"""
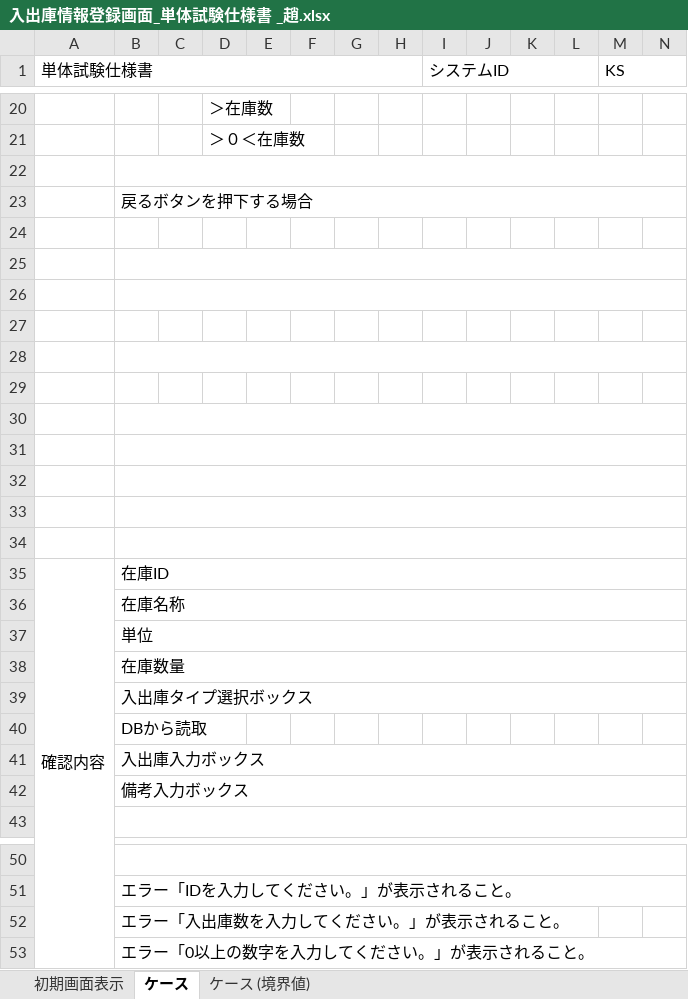
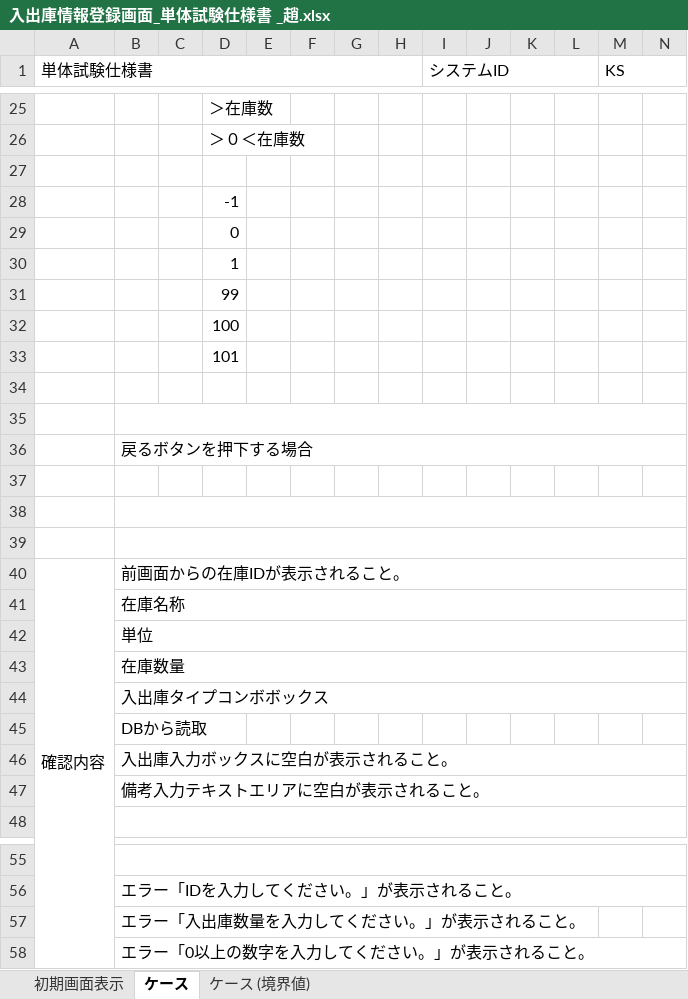
Before and after one commit to nts-ed/202210, an Excel workbook: 04_単体テスト/03_外部レビュー/チーム2/入出庫情報登録画面_単体試験仕様書 _趙.xlsx, sheet ケース, drawn as a sheet; only a part is shown, gaps mark what is left out; values as stored, in another font and other column widths than the file's, no cell formats; charts and pictures not drawn; removed rows and columns are numbered as before the commit, all else as after; rows hold the shown columns only; the diff covers the shown part only; the diff names each change by its address in the sheet, - before the commit and + after, or states it on an @@ line.

Commit message:
単体テスト仕様書外部RV

```diff
--- a/04_単体テスト/03_外部レビュー/チーム2/入出庫情報登録画面_単体試験仕様書 _趙.xlsx (sheet ケース)
+++ b/04_単体テスト/03_外部レビュー/チーム2/入出庫情報登録画面_単体試験仕様書 _趙.xlsx (sheet ケース)
-B22:R22 merged
+row 28:  |  |  | -1
+row 29:  |  |  | 0
+row 30:  |  |  | 1
+row 31:  |  |  | 99
+row 32:  |  |  | 100
+row 33:  |  |  | 101
+row 34: (empty)
+row 35: (empty)
-row 27: (empty)
-row 28: (empty)
-row 29: (empty)
-row 30: (empty)
-row 31: (empty)
-row 32: (empty)
-row 33: (empty)
-row 34: (empty)
-B40: 在庫ID
+B40: 前画面からの在庫IDが表示されること。
-B44: 入出庫タイプ選択ボックス
+B44: 入出庫タイプコンボボックス
-B46: 入出庫入力ボックス
+B46: 入出庫入力ボックスに空白が表示されること。
-B47: 備考入力ボックス
+B47: 備考入力テキストエリアに空白が表示されること。
-B57: エラー「入出庫数を入力してください。」が表示されること。
+B57: エラー「入出庫数量を入力してください。」が表示されること。
```
Also changed, not shown: 5 added rows elsewhere in this sheet, cell formats, charts or pictures.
"""
→ **EXERCISE AIM**: When you restate the listing, keep every word as it is and drop the pictures.

→ **EXERCISE OUTPUT**:
Before and after one commit to nts-ed/202210, an Excel workbook: 04_単体テスト/03_外部レビュー/チーム2/入出庫情報登録画面_単体試験仕様書 _趙.xlsx, sheet ケース, drawn as a sheet; only a part is shown, gaps mark what is left out; values as stored, in another font and other column widths than the file's, no cell formats; charts and pictures not drawn; removed rows and columns are numbered as before the commit, all else as after; rows hold the shown columns only; the diff covers the shown part only; the diff names each change by its address in the sheet, - before the commit and + after, or states it on an @@ line.

Commit message:
単体テスト仕様書外部RV

```diff
--- a/04_単体テスト/03_外部レビュー/チーム2/入出庫情報登録画面_単体試験仕様書 _趙.xlsx (sheet ケース)
+++ b/04_単体テスト/03_外部レビュー/チーム2/入出庫情報登録画面_単体試験仕様書 _趙.xlsx (sheet ケース)
-B22:R22 merged
+row 28:  |  |  | -1
+row 29:  |  |  | 0
+row 30:  |  |  | 1
+row 31:  |  |  | 99
+row 32:  |  |  | 100
+row 33:  |  |  | 101
+row 34: (empty)
+row 35: (empty)
-row 27: (empty)
-row 28: (empty)
-row 29: (empty)
-row 30: (empty)
-row 31: (empty)
-row 32: (empty)
-row 33: (empty)
-row 34: (empty)
-B40: 在庫ID
+B40: 前画面からの在庫IDが表示されること。
-B44: 入出庫タイプ選択ボックス
+B44: 入出庫タイプコンボボックス
-B46: 入出庫入力ボックス
+B46: 入出庫入力ボックスに空白が表示されること。
-B47: 備考入力ボックス
+B47: 備考入力テキストエリアに空白が表示されること。
-B57: エラー「入出庫数を入力してください。」が表示されること。
+B57: エラー「入出庫数量を入力してください。」が表示されること。
```
Also changed, not shown: 5 added rows elsewhere in this sheet, cell formats, charts or pictures.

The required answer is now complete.